The loader will search for a policy file named in the format of:
policy.AssemblyMajorVersion.AssembyMinorVersion.AssemblyName

For example:
Policy.1.2.MyAssembly

If such a file exists it will look inside of it if the version of the assembly that we are trying to load matches the version/versions range written in the policy file. If it does, it will try to load the assembly with the version specified there. If no such policy file exists, it will try to load the assembly from the GAC.

If it will fail to find it in the GAC, it will start to serach in the system’s search path.
In web applications it will also include the application’s Bin directory in the search path.

You can manully add folders to an AppDomain’s search path by using the “AppendPrivatePath” method.

So, what should I do if it can’t find the assembly?
The best method I’ve found to check if there is a policy problem or a path/version problem is to use FileMon from SysInternals.

FileMon tracks all activities that relates to accessing files in your operating system including read, write, access denieds on files and so on.

I would suggest adding a filter with the name (or partial name) of your application and start the application.

It will start showing you all file access that your appliction does. When you’ll receive the assembly load error, search for “NOT FOUND” or “ACCESS DENIED”.
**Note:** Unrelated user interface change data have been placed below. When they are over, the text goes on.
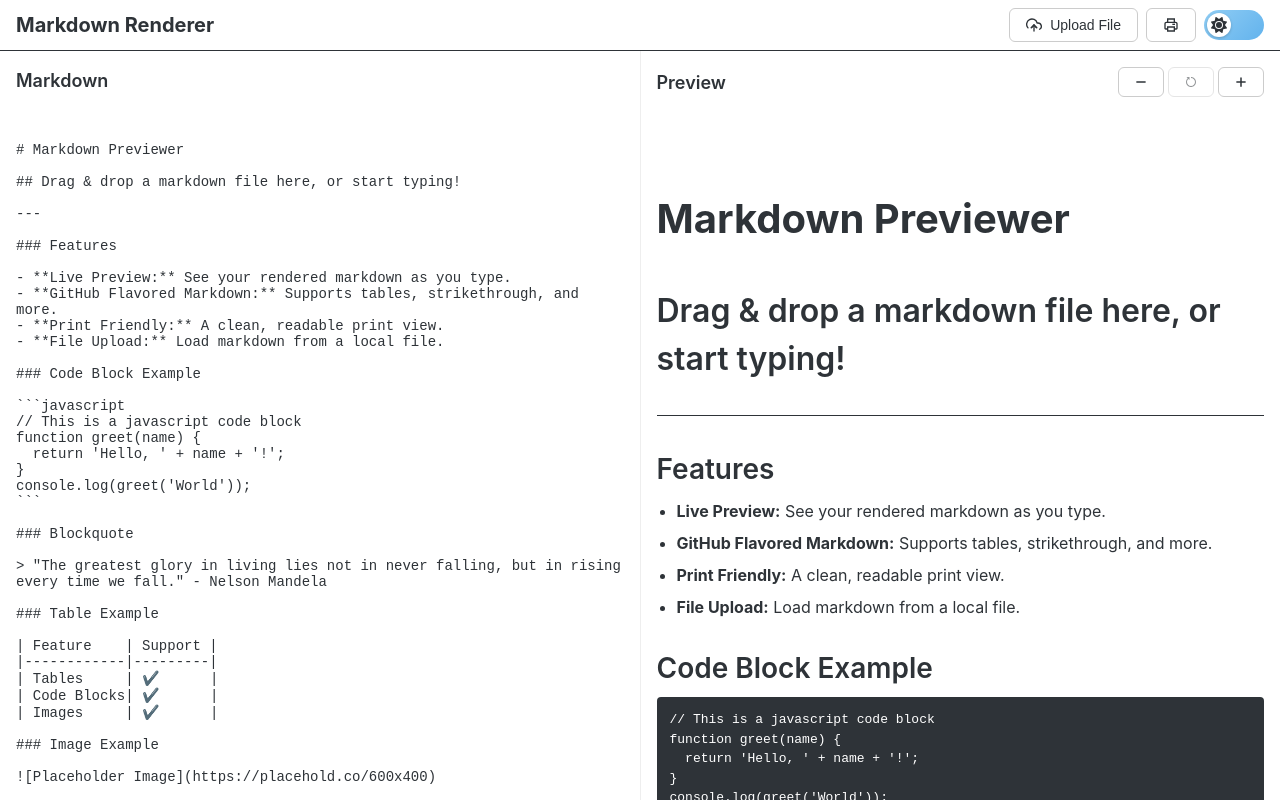
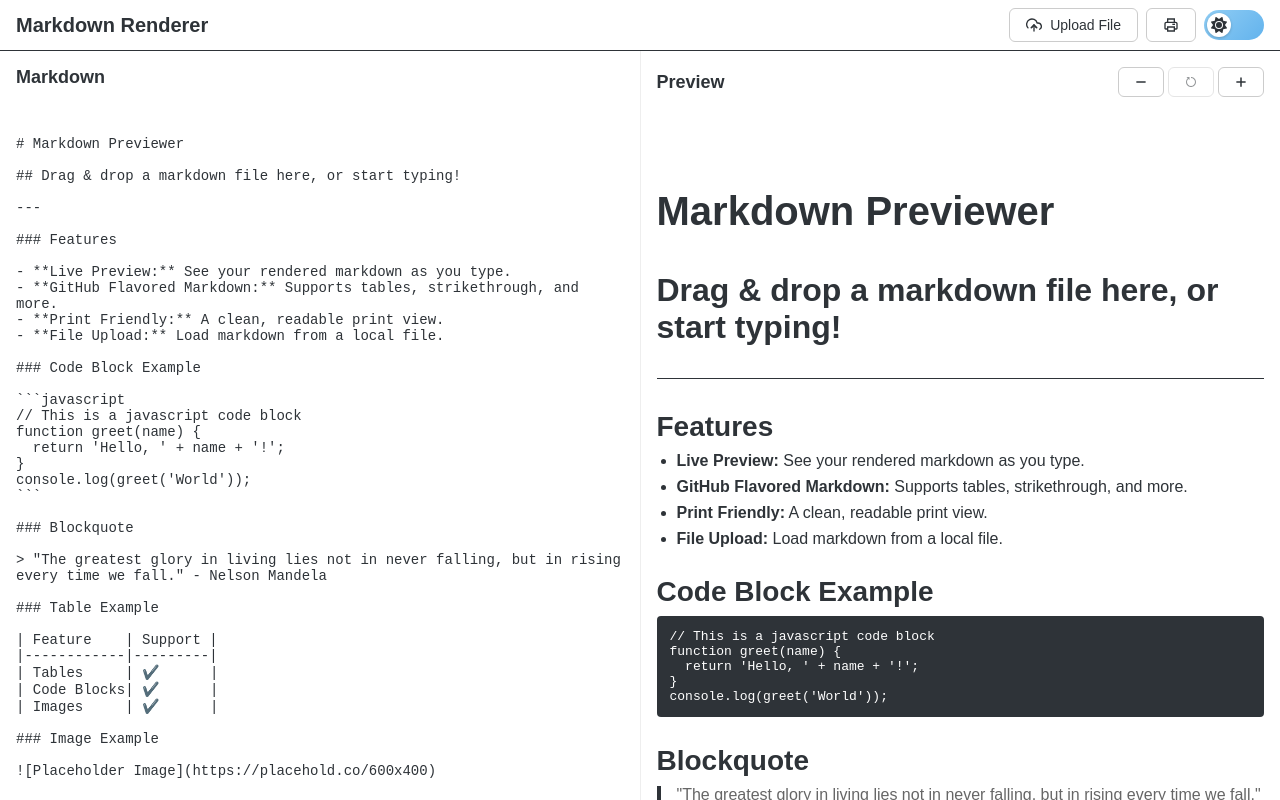
Before and after one commit to abhishekbarve0612/markdown-app, a Next.js app: page / in a window 1280 px wide. Built offline with nearby package versions, Linux system fonts and the light colour scheme.

Commit message:
Remove Global Styles: Deleted global styles for html and body in page.module.css to streamline CSS and improve maintainability, focusing on component-specific styling.

```diff
--- a/app/page.module.css
+++ b/app/page.module.css
@@ -1,16 +1,3 @@
-html,
-body {
-  margin: 0;
-  padding: 0;
-  height: 100%;
-  width: 100%;
-  font-family: -apple-system, BlinkMacSystemFont, "Segoe UI", Roboto, Helvetica,
-    Arial, sans-serif;
-  line-height: 1.5;
-  color: var(--foreground);
-  background-color: var(--background);
-}
-
 .container {
   min-height: 100vh;
   display: flex;
```
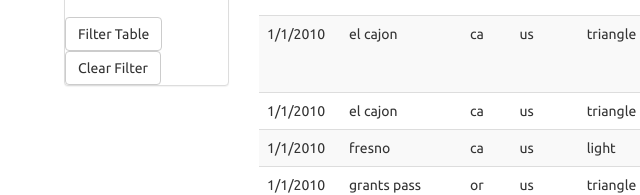
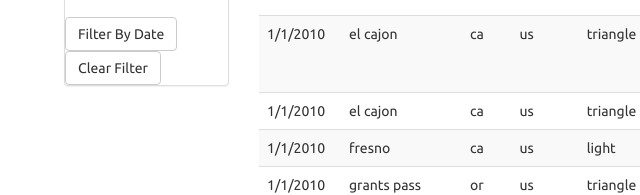
Before and after one commit to lmchvz/Javascript-Challenge, a plain HTML site: page index.html in a window 1280 px wide. Shown: the part 798-993 px from the top of the page, 6-646 px from the left. Drawn offline with nearby package versions, Linux system fonts and the light colour scheme.

Commit message:
Filter By Date

```diff
--- a/index.html
+++ b/index.html
@@ -41,7 +41,7 @@
                       </li>
                     </ul>
                   </div>
-                  <button id="filter-btn" type="button" class="btn btn-default">Filter Table</button>
+                  <button id="filter-btn" type="button" class="btn btn-default">Filter By Date</button>
                   <button id="clr-filter" type="button" class="btn btn-default">Clear Filter</button>
                 </form>
               </div>
```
If you have policies for that specified assembly you will see that the application accessed the policy file and directly after it will try to load the assembly with the version specified in the policy file.

If this is not a strongly signed assembly or the file is not in the GAC you will see all the places the application searched for to load the file.

Summary
This is a very easy trick that saves long hours of debugging, specifically in a production or semi-production environment.

If you are using the various abilities of .NET for side-by-side versioning, policy files and the GAC, do mind that you WILL run into these simple problems that consumes a lot of time and effort.

If this post helped you, comment on this post or just Email me. I would like to know that I’m not the only one fighting with the GAC and policy files 🙂

After further experimentation it looks writing a WinDbg extension that will let one write WinDbg extensions in .NET is actually feasible. If you remember, I’ve talked about it in my previous post on the subject.

I could have gone the easy way and written some code in .NET exposed as a COM object and make my WinDbg extension call that managed code which will do all the rest, but that would be too easy and a lot less fun 🙂

Therefore, I’ve decide to gain some experience and knowledge in the .NET CLR hosting API.

I’m using the hosting API to bind and start the CLR, call the rest of my .NET code and pass the various interfaces that WinDbg is passing me back to the .NET code.

The challenge is to convert the interface definitions of the various WinDbg interface used to interact with WinDbg to .NET. It’s a bit of a tedious job, but someone has to do it… don’t you think?! 🙂

Anyhow, once I’ll finish the part about the CLR hosting APIs I’d write a long post about this subject and what I’ve learned while using this API so stay tuned!

Oh, one last thing. In that previous post tinkered with the idea of using some other way of instrumenting WinDbg instead of using its archaic and strange scripting language (actually that’s WinDbg’s command line interface turned into a scripting language).

Anyhow, technically I can enable any language, compile the script at runtime and run the assembly, but its a bit annoying. There is the ability of using IronPython or some other .NET dynamic language (maybe JScript .NET).

What do you think? would you like to be able to script WinDbg in your favorite .NET scripting language?

I just wanted to remind you that according to the post in the 10th of August in Mike Stall’s blog, the MDbg that worked on Beta 2 is also intended for use in the RTM release of .NET Framework 2.0.

You can get it from here.
It includes FULL source code for the debugger (which is a pure C# application) as well as additional samples and an extensions API (if you wrote an interesting extension please let me know).

I talked a bit about MDbg in a previous post.